>>>>

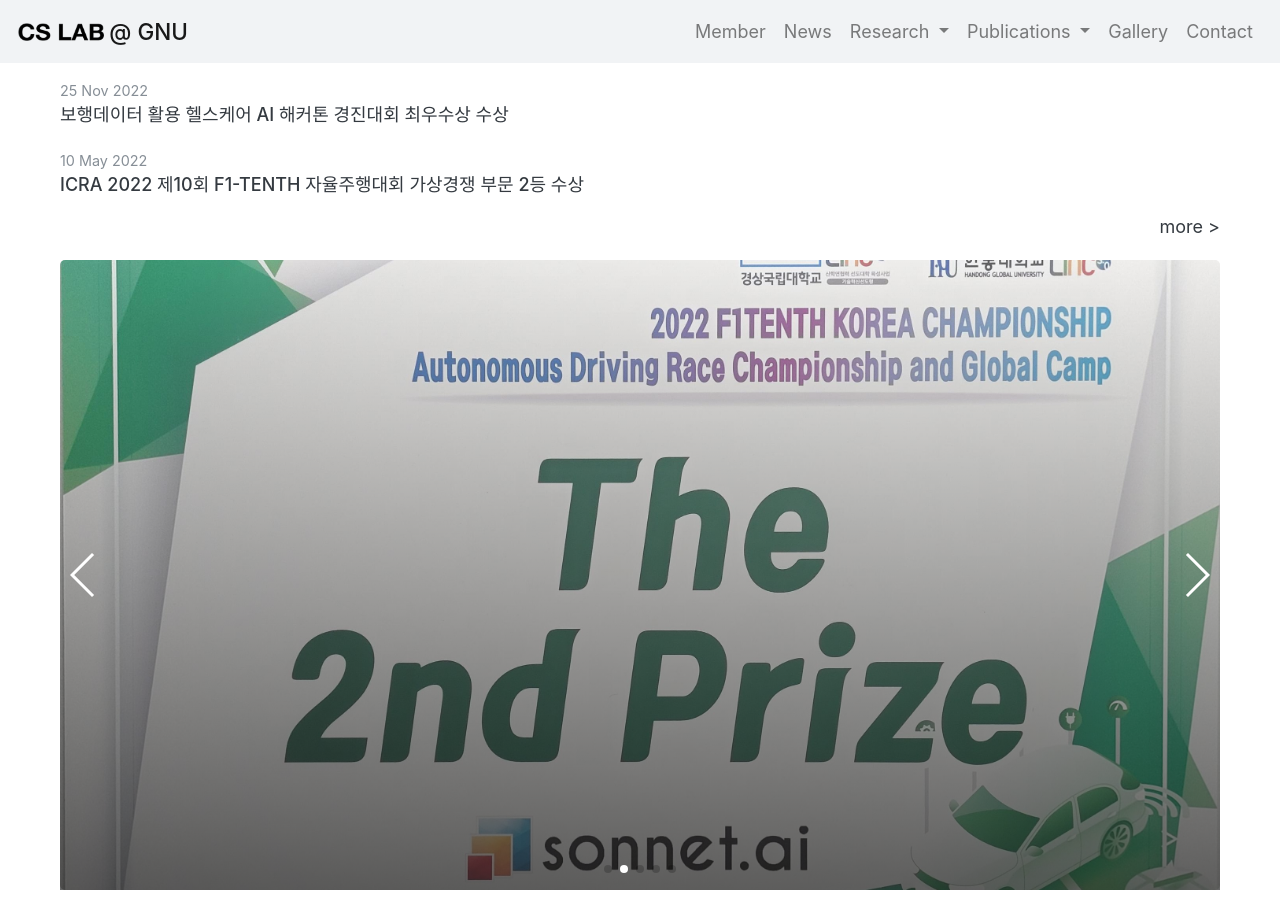
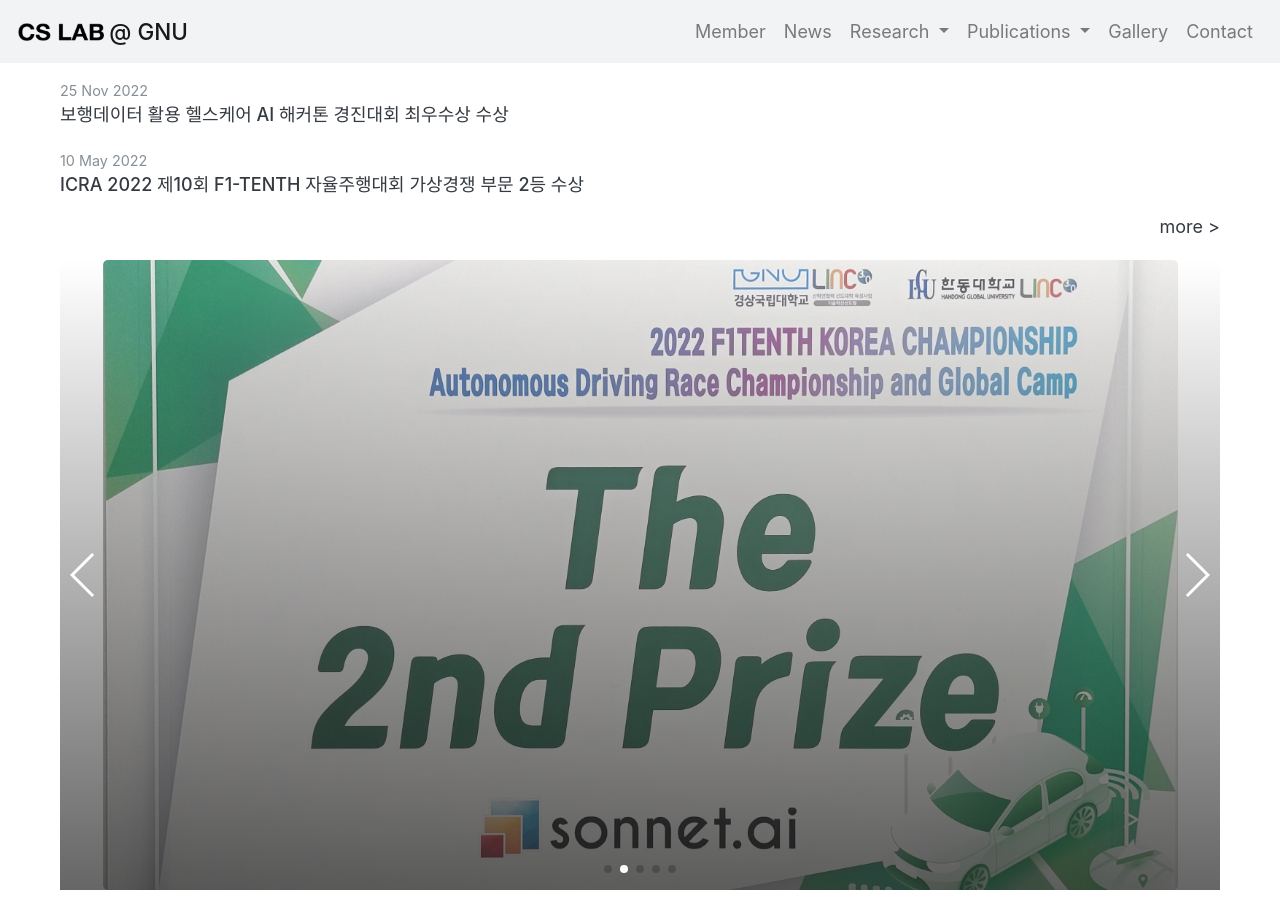
Before and after one commit to LEEJUH0/LEEJUH0.github.io, a Jekyll site: the page built from index.html, in a window 1280 px wide and 900 px high, scrolled down 597 px. Built offline with Jekyll 4.4.1, drawn with Linux system fonts in a browser that asks for light colours; some web fonts are replaced; the list of posts is cut into pages by our own code; grey boxes are pictures that could not be loaded.

Commit message:
Update index.html

```diff
--- a/index.html
+++ b/index.html
@@ -62,27 +62,27 @@
   <div class="swiper-container">
     <div class="swiper-wrapper">
       <div class="swiper-slide">
-        <img class="swiper-img banner1" style="display: block; margin: 0 auto; width:1100px; height:auto;" src="/post_image/221214_F1_tenth_1st_prize.jpg" />
+        <img class="swiper-img banner1" style="display: block; margin: 0 auto; width:1075px; height:auto;" src="/post_image/221214_F1_tenth_1st_prize.jpg" />
         <div class="swiper-tint">
         </div>
       </div>
       <div class="swiper-slide">
-        <img class="swiper-img banner1" src="/post_image/221214_F1_tenth_2nd_prize.jpg" />
+        <img class="swiper-img banner1" style="display: block; margin: 0 auto; width:1075px; height:auto;" src="/post_image/221214_F1_tenth_2nd_prize.jpg" />
         <div class="swiper-tint">
         </div>
       </div>
       <div class="swiper-slide">
-        <img class="swiper-img banner1" src="/post_image/221125_hackathon_prize.jpg" />
+        <img class="swiper-img banner1" style="display: block; margin: 0 auto; width:1075px; height:auto;" src="/post_image/221125_hackathon_prize.jpg" />
         <div class="swiper-tint">
         </div>
       </div>
       <div class="swiper-slide">
-        <img class="swiper-img banner1" src="/post_image/22_capstone.jpg" />
+        <img class="swiper-img banner1" style="display: block; margin: 0 auto; width:1075px; height:auto;" src="/post_image/22_capstone.jpg" />
         <div class="swiper-tint">
         </div>
       </div>
       <div class="swiper-slide">
-        <img class="swiper-img banner1" src="/post_image/21_capstone.jpg" />
+        <img class="swiper-img banner1" style="display: block; margin: 0 auto; width:1075px; height:auto;" src="/post_image/21_capstone.jpg" />
         <div class="swiper-tint">
         </div>
       </div>
```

<<<<

_EXERCISE GOAL_
Since only the text is needed, retype the data above exactly and omit the pictures.

_EXERCISE ANSWER_
Before and after one commit to LEEJUH0/LEEJUH0.github.io, a Jekyll site: the page built from index.html, in a window 1280 px wide and 900 px high, scrolled down 597 px. Built offline with Jekyll 4.4.1, drawn with Linux system fonts in a browser that asks for light colours; some web fonts are replaced; the list of posts is cut into pages by our own code; grey boxes are pictures that could not be loaded.

Commit message:
Update index.html

```diff
--- a/index.html
+++ b/index.html
@@ -62,27 +62,27 @@
   <div class="swiper-container">
     <div class="swiper-wrapper">
       <div class="swiper-slide">
-        <img class="swiper-img banner1" style="display: block; margin: 0 auto; width:1100px; height:auto;" src="/post_image/221214_F1_tenth_1st_prize.jpg" />
+        <img class="swiper-img banner1" style="display: block; margin: 0 auto; width:1075px; height:auto;" src="/post_image/221214_F1_tenth_1st_prize.jpg" />
         <div class="swiper-tint">
         </div>
       </div>
       <div class="swiper-slide">
-        <img class="swiper-img banner1" src="/post_image/221214_F1_tenth_2nd_prize.jpg" />
+        <img class="swiper-img banner1" style="display: block; margin: 0 auto; width:1075px; height:auto;" src="/post_image/221214_F1_tenth_2nd_prize.jpg" />
         <div class="swiper-tint">
         </div>
       </div>
       <div class="swiper-slide">
-        <img class="swiper-img banner1" src="/post_image/221125_hackathon_prize.jpg" />
+        <img class="swiper-img banner1" style="display: block; margin: 0 auto; width:1075px; height:auto;" src="/post_image/221125_hackathon_prize.jpg" />
         <div class="swiper-tint">
         </div>
       </div>
       <div class="swiper-slide">
-        <img class="swiper-img banner1" src="/post_image/22_capstone.jpg" />
+        <img class="swiper-img banner1" style="display: block; margin: 0 auto; width:1075px; height:auto;" src="/post_image/22_capstone.jpg" />
         <div class="swiper-tint">
         </div>
       </div>
       <div class="swiper-slide">
-        <img class="swiper-img banner1" src="/post_image/21_capstone.jpg" />
+        <img class="swiper-img banner1" style="display: block; margin: 0 auto; width:1075px; height:auto;" src="/post_image/21_capstone.jpg" />
         <div class="swiper-tint">
         </div>
       </div>
```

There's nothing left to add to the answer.